Wednesday, August 27, 2008

This Date In Music History- August 27


Tommy Sands ("Teen-Age Crush") turns 71.

"Captain" Daryl Dragon of the Captain & Tennille ("Love Will Keep Us Together") is 66.

Bassist Tim Bogert, who played with Vanilla Fudge, Cactus and Beck Bogert & Appice, was born in Richfield, N.J. in 1944.

Bad Company drummer Simon Kirke was born in Shrewsbury, England in 1949.

Rush guitar genius Alex Lifeson celebrates a birthday (1953).

Born on this day in 1942, B.J. Thomas, singer, (1970 US No.1 & UK No.38 single 'Raindrops Keep Falling On My Head').


Beatles manager Brian Epstein died of an accidental overdose of barbiturates mixed with brandy in 1967. Epstein was 32. The New York Times eulogizes him as "the man who revolutionized pop music in our time." John Lennon later claims he knew the Beatles were over when Epstein died.

Jackson Browne recorded "Stay" and "Running On Empty" in concert in Columbia, Maryland in 1977.

In 2001, Seattle's Pearl Jam - formerly known as Mookie Blakelock - released their blockbuster debut Ten. With its hits "Alive," "Even Flow," "Jeremy" and "Black," the album sails to No. 2 in the Billboard 200 and alters the grunge template forever.

At an auction in 1992, the handwritten lyrics to the Beatles' "Day in the Life" sold for $87,000.

Bob Dylan's second electric album, "Highway 61 Revisited," was released in 1965.

Fats Domino hits #1 on the R&B chart and #10 on the pop chart with "Ain't That A Shame" in 1955.
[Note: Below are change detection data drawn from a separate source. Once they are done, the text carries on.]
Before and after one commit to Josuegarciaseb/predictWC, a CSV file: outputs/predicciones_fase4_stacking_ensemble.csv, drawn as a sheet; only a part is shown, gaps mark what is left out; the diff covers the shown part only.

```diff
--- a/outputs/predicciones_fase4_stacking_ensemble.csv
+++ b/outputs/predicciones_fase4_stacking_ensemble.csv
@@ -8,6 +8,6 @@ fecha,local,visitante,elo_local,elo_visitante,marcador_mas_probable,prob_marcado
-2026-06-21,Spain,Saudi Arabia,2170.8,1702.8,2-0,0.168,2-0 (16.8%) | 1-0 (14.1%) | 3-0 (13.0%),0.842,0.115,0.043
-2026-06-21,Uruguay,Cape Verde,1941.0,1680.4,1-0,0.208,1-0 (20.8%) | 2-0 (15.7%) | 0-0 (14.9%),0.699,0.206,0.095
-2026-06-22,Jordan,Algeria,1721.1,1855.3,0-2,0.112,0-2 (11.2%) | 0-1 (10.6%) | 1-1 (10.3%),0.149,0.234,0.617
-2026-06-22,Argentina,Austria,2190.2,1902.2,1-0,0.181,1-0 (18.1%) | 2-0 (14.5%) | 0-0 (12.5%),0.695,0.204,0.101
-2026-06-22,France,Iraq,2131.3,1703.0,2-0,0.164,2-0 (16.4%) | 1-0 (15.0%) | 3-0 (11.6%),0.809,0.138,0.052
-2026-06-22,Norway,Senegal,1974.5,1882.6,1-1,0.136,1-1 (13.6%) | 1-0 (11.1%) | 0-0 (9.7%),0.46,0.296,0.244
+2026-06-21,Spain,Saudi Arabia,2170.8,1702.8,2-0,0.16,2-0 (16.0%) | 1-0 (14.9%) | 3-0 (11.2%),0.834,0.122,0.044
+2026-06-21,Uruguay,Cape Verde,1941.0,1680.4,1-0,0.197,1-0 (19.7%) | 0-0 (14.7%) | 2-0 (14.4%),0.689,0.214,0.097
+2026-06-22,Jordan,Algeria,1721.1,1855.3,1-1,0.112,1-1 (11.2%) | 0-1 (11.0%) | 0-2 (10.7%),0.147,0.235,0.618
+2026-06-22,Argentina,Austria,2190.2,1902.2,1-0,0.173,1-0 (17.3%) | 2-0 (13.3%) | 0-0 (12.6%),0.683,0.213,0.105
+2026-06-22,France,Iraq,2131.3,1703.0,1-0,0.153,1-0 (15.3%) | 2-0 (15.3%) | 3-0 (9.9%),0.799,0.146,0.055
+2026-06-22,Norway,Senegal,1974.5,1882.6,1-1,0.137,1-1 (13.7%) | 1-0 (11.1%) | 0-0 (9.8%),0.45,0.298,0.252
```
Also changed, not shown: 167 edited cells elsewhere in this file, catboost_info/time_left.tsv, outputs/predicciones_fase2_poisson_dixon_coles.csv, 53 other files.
In 1965, The Beatles spent the evening talking and playing music with Elvis Presley at his Bel air home. The get-together, which included an un-recorded jam session, lasted four hours. While their clients got to know each other, managers Col. Tom Parker and Brian Epstein played pool in the next room. It was an awkward meeting, leaving The Beatles with the impression that Presley's personality was decidedly "unmagnetic". John Lennon remarked soon after, “Where’s Elvis? It was like meeting Engelbert Humperdinck.”

The Association's "Cherish" was released in the US in 1966, where it will reach #1 a month later.

Four days before its official release date in 1987, Michael Jackson's new album, "Bad" was previewed by an L.A. radio station. Advance orders for the album topped 2.2 million.

Stevie Ray Vaughan was killed in 1990, when the helicopter he was flying in hit a man-made ski slope while trying to navigate through dense fog. Vaughn had played a show at Alpine Valley Music Theatre, East Troy, Wisconsin with Robert Cray & His Memphis Horns, and Eric Clapton. Vaughan was informed by a member of Clapton's crew that three seats were open on a helicopter returning to Chicago with Clapton's crew, it turned out there was only one seat left; Vaughan requested it from his brother, who obliged. Three members of Eric Clapton's entourage were also killed. In 2003, Rolling Stone magazine ranked Stevie Ray Vaughan #7 in its list of the 100 Greatest Guitarists of All Time.

Tracy Chapman went to No.1 on the US album chart in 1988 with her self-titled album.